By Glenda Rice Collins, For The Oklahoman
BARTLESVILLE — Exuberant Viennese waltzes, youthful talent, creative crossover and innovation set the tone for the 30th anniversary celebration of the OK Mozart International Festival, now known as OKM.
Pianist Jon Kimura Parker, an internationally celebrated Canadian ambassador of music, was guest artist for the June 8 Opening Festival Concert. Various components of Oklahoma’s 145th Army Band performing in expanded weekday showcase concert offerings brought added dimensions of world-class diversity to the Bartlesville Community Center highlights.
Constantine Kitsopoulos, OKM artistic director/conductor, this year emphasized “putting the Mozart back in OK Mozart” to honor traditions, following a few years of expanded crossover concerts. His “OK Mozart 30th Anniversary Fanfare” established precedence for honoring Wolfgang Amadeus Mozart during the opening concert. Parker brought mesmerizing sensitivity and delicacy to his playing of evocative, interpretive passages of Mozart’s “Piano Concerto No. 20 in d minor, K. 486” (1785), performing with rapturous efficacy throughout.
A series of inspired “firsts” helped enliven the weeklong festivities: a black-tie waltz ball gala, the debut of the OKM All-State Youth Orchestra in full concert for an impressive performance of Gustav Mahler’s musically and spiritually demanding “Symphony No. 1 in D Major” (1887-88), with their mentors, the seasoned Amici New York Orchestra members; and a partially staged version of Mozart’s “The Magic Flute” opera, featuring the Bartlesville Choral Society with Amici musicians and various superb guest artists.

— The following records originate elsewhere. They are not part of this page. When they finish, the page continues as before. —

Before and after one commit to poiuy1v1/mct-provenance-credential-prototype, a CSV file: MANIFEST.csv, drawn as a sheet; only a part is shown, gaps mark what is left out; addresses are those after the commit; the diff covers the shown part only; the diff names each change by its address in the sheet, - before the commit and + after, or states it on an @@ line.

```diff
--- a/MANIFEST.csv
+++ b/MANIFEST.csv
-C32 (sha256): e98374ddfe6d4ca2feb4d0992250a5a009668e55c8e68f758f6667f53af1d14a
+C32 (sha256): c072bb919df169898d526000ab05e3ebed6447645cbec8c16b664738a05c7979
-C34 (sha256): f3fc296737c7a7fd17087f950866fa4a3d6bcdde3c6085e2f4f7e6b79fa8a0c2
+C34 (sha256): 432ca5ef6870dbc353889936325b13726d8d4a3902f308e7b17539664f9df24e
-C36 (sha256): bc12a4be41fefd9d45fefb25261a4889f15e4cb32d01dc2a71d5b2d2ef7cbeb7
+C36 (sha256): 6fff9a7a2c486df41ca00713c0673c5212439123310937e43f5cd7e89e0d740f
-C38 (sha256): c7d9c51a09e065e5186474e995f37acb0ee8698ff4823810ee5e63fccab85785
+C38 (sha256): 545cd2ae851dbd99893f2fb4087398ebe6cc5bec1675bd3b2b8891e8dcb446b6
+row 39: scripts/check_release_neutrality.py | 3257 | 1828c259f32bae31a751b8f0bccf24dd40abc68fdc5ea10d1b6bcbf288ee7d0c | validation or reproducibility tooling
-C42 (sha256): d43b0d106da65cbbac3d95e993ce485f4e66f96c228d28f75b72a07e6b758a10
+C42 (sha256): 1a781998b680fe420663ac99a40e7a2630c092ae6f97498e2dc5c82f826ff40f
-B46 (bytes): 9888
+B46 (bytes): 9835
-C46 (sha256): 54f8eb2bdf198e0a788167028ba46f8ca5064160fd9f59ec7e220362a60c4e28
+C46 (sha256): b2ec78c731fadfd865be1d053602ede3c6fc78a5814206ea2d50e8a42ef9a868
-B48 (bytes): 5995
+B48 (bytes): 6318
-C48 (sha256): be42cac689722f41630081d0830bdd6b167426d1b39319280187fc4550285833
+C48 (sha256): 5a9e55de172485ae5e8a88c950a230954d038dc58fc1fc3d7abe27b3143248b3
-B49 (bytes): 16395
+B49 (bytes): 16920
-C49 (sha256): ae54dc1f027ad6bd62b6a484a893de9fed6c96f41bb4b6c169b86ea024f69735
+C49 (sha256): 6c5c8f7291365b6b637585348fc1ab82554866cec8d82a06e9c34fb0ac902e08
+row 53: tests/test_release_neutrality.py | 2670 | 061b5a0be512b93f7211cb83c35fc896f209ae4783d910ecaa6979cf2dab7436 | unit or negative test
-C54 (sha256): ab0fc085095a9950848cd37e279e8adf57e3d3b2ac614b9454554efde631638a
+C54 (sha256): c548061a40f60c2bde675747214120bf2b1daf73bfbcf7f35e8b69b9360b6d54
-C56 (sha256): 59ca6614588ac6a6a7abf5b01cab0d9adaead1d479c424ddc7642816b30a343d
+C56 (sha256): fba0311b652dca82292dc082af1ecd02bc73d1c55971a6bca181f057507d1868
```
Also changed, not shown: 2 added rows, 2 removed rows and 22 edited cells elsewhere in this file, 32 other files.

The week ended with the vibrant “Ode to Joy,” tucked within the spirited Beethoven “Symphony No. 9 in d minor, Choral” (1822-1824), as sung with the New York orchestra by some 100 voices, including the Bartlesville Choral Society and Stillwater Chamber Singers, at the finale concert Saturday night. Guest vocal soloists Courtney Bray, Charles Temkey, Trey Smagur and Siena Forest enhanced Beethoven’s hour-long iconic, masterpiece symphony with classic elegance and stage presence.
Waltzes to Woolaroc
In her first performance visit to Oklahoma, singer-songwriter Sarah Jarosz, 22, a three-time Grammy nominee from Texas, took the spotlight for Thursday night’s OKM Crossover Concert for another OKM first: performing as a contemporary concert artist with select members of the Amici orchestra in featured arrangements prepared for her by maestro Kitsopoulos, creating innovative ways to attract new audiences to the annual festival.
“The Magic Flute” event, sung in English, proved to be an enchanting vehicle for rising young guest artists including Lucas Tarrant (Papageno), and Elizabeth Hays (Papagena), senior vocal performance majors at Oklahoma City University and the University of Oklahoma, respectively; Tulsa University alumna Sarah Williams as “Queen of the Night,” and mezzo-soprano Courtney Bray, recent recipient of a master’s degree in vocal performance from OU, as the “Third Lady.” Also featured were opera world luminaries from New York City: Queens tenor Francisco Corredor, as a sprightly and amusing “Monastatos,” and Long Island native bass Charles Temkey, a Tulsa Opera veteran (“La Boheme” & “The Magic Flute”), all distinguished with diverse credits.
From the first elegant OKM Viennese Waltz Ball gala honoring long-time OKM patrons Pete and Theo Silas, along with Glenn & Ronnie Cox in the newly restored historic, landmark Johnstone-Sare Building downtown, to the annual “picnic-style” OKM Woolaroc Outdoor Concert by Clyde Lake, concert enthusiasts were repeatedly mesmerized by Amici orchestra musicians under the masterful baton of Kitsopoulos. Waltz Ball Gala patrons were regaled by musicians playing Johann Strauss, Jr. waltzes including “The Blue Danube,” “Voices of Spring,” and the intoxicating “Kaiser-Walzer” (“Emperor Waltz”), as guests dined and danced overlooking city lights.
The Amici orchestra presented more waltzes during the Woolaroc Outdoor Concert on Friday night, with a reprise of “The Blue Danube” along with Franz Lehar favorites. Featured soloists during the evening included Indiana University tenor Trey Smagur in his professional debut; and Massachusetts soprano Siena Forest, who soon joins Minnesota Opera.